The government, likewise, fulfilled its promise of releasing cash incentives for the SEA Games heroes before Christmas with close to P13 million from the Philippine Amusement and Gaming Corp. (Pagcor) disbursed by the PSC last Dec. 23.
In 2003, the government sports agency also drew support from the private sector, led by San Miguel Corp., ICTSI, Aboitiz Group, Ayala Group, PLDT, Centrum, Samsung, Air Philippines, Philtranco, and STI, in putting in place its development program for RP athletes.
The support thrown by these corporate sponsors was a shot in the arm for the PSC since the NSDF, which is basically remittances from the Pagcor, is primarily used to fund elite sports, while the Congress-approved General Appropriations Act or GAA fund, is used for national grassroots sports development programs.
The year also saw the sports body giving recognition to outstanding athletes led by World boxing champion Manny Pacquiao, bowling World Cup hero CJ Suarez and World Championships bowling trio of Liza Clutario, Liza del Rosario and Cecil Yap, and wushu world champions Arvin Ting and Rene Catalan.
But if the year that’s about to end had the SEA Games as highlight of a great season, there were also the downside like the lifetsyle check conducted on Buhain and commissioners Leon Montemayor, Ambrosio de Luna, Michael Barredo and William Ramirez.
Some key PSC officials, who worked closely under Buhain, were not spared of the lifestyle probe, a procedure that is being done on all government employees and Presidential appointees.
There were also controversies like the illegal importation of high-breed horses made through the PSC, and the on-again off-again 2003 Palarong Pambansa, the third Mindanao Games and the fifth Batang Pinoy.
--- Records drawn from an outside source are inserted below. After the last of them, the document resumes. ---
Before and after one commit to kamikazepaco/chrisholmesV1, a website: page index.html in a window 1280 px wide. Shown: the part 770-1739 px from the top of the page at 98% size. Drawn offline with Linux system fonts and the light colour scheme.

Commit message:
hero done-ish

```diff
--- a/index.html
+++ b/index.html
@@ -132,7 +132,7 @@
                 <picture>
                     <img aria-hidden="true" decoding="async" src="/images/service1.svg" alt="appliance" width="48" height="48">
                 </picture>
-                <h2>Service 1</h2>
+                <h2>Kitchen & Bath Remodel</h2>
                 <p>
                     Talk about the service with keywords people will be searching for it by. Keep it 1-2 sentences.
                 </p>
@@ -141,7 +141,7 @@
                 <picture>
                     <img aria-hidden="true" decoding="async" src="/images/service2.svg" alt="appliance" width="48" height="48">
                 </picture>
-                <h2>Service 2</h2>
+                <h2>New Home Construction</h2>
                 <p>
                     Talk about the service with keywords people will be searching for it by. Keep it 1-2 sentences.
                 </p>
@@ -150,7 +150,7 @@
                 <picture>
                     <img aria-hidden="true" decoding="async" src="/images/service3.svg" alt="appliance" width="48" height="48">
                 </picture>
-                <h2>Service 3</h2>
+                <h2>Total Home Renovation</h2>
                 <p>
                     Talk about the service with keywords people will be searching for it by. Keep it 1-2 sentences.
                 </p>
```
But except for the Luzon and Visayas Games and the Philippine National Championships that were scrapped basically because of lack of funding, all other PSC programs and projects went off the ground as expected.
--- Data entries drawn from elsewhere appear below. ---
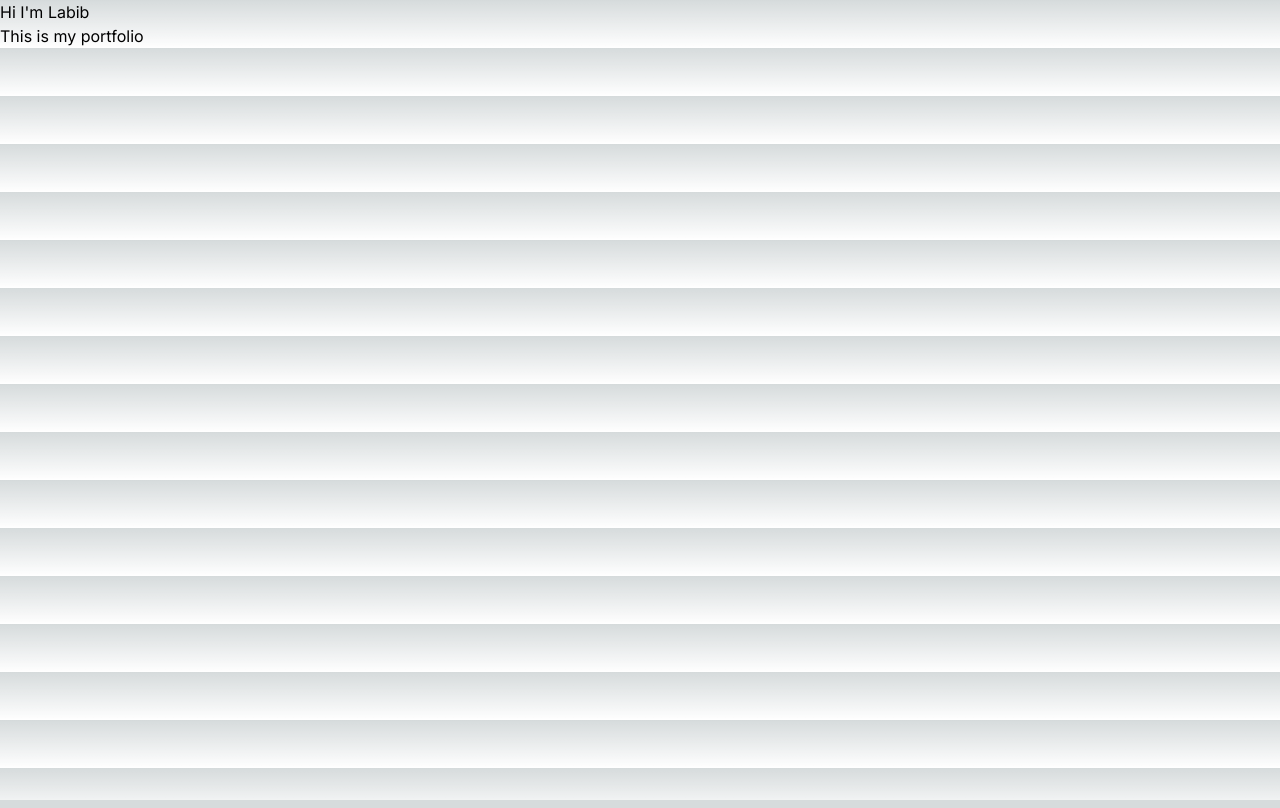
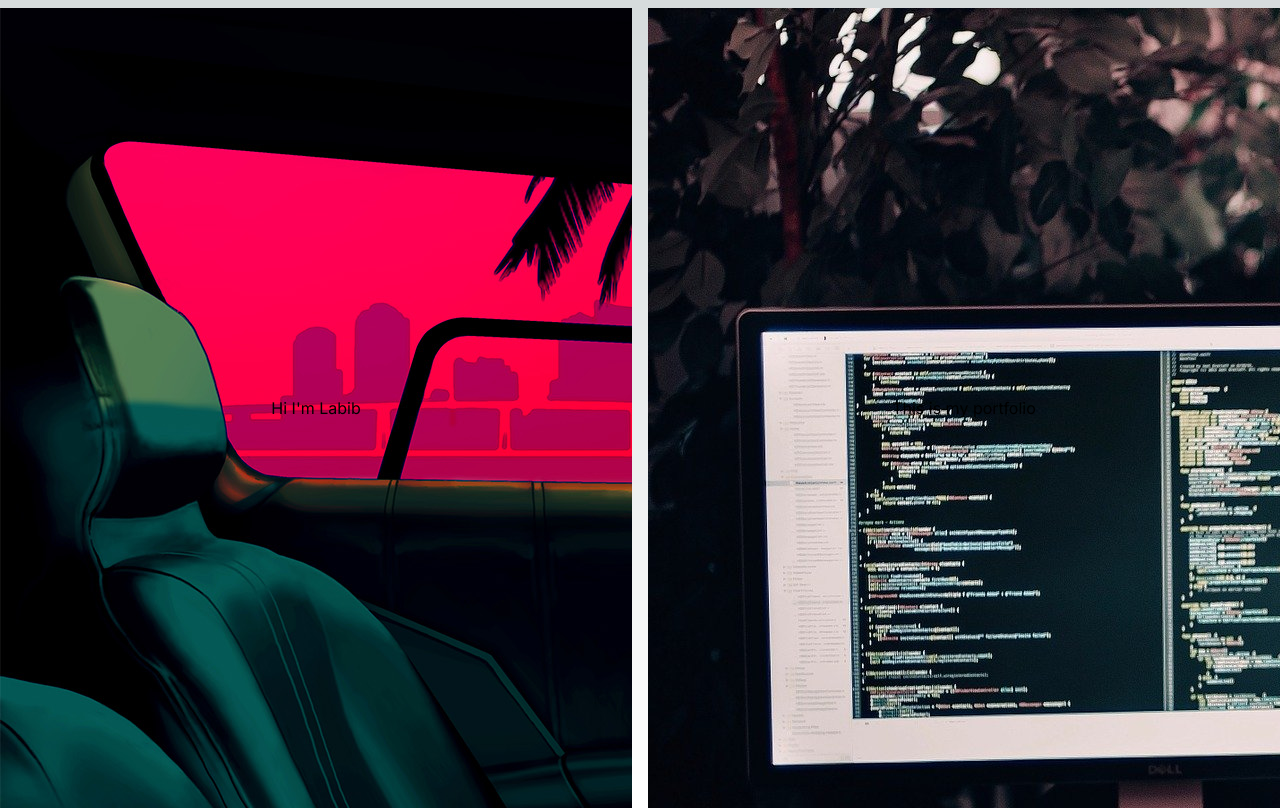
Before and after one commit to Labibstar/portfolio, a Next.js app: page / in a window 1280 px wide. Built offline with nearby package versions, Linux system fonts and the light colour scheme.

Commit message:
Very little progress has been done. Need to center the text next time

```diff
--- a/app/page.js
+++ b/app/page.js
@@ -1,13 +1,35 @@
-
+import Image from 'next/image'
+import bg from '../public/images/background1.jpg'
+import bg2 from '../public/images/background2.jpg'
 
 export default function Home() {
   return (
-<main>
-    <div>
-      <h1>Hi I'm Labib</h1>
-      <p>This is my portfolio</p>
+<main className="h-screen">
+      <title>Portfolio</title>
 
+
+    <div className="h-screen grid grid-cols-2 gap-4 mt-2 place-items-center">
+      <div className="text-center place-items-center place-content-center" style={
+        {backgroundImage: `url(${bg2.src})`,
+         width: "100%",
+         height: "100%",
+         zIndex: -2
+        } }>
+      <h1 style={{position: "relative", zIndex: 2}}>Hi I'm Labib</h1>
+      </div>
+      <div className="text-center place-content-center bg-local" style={
+        {backgroundImage: `url(${bg.src})`,
+         width: "100%",
+         height: "100%",
+         zIndex: -2
+        }
+    }>
+      <h1 className='place-content-center'>This is my portfolio</h1>
+      </div>
     </div>
+
+
+
 
 </main>
   )
```
Also changed, not shown: public/images/background1.jpg (added), public/images/background2.jpg (added).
Despite apprehensions on the peace and order in the region, the Palaro in Tubod, Lanao del Norte, went on smoothly while Mati in Davao Oriental pulled off a trouble-free Mindanao Games.
Puerto Princesa in Palawan also earned its place in the sporting scene in the year when it staged the Philippine National Youth Games — Batang Pinoy and the revival of the BIMP-EAGA Friendship Games.
"We have achieved our goals and did our jobs in as much as 2003 is concerned. But we have to look forward to 2005 when we host the Southeast Asian Games and to do that, we have to start work earnestly in 2004," said Buhain.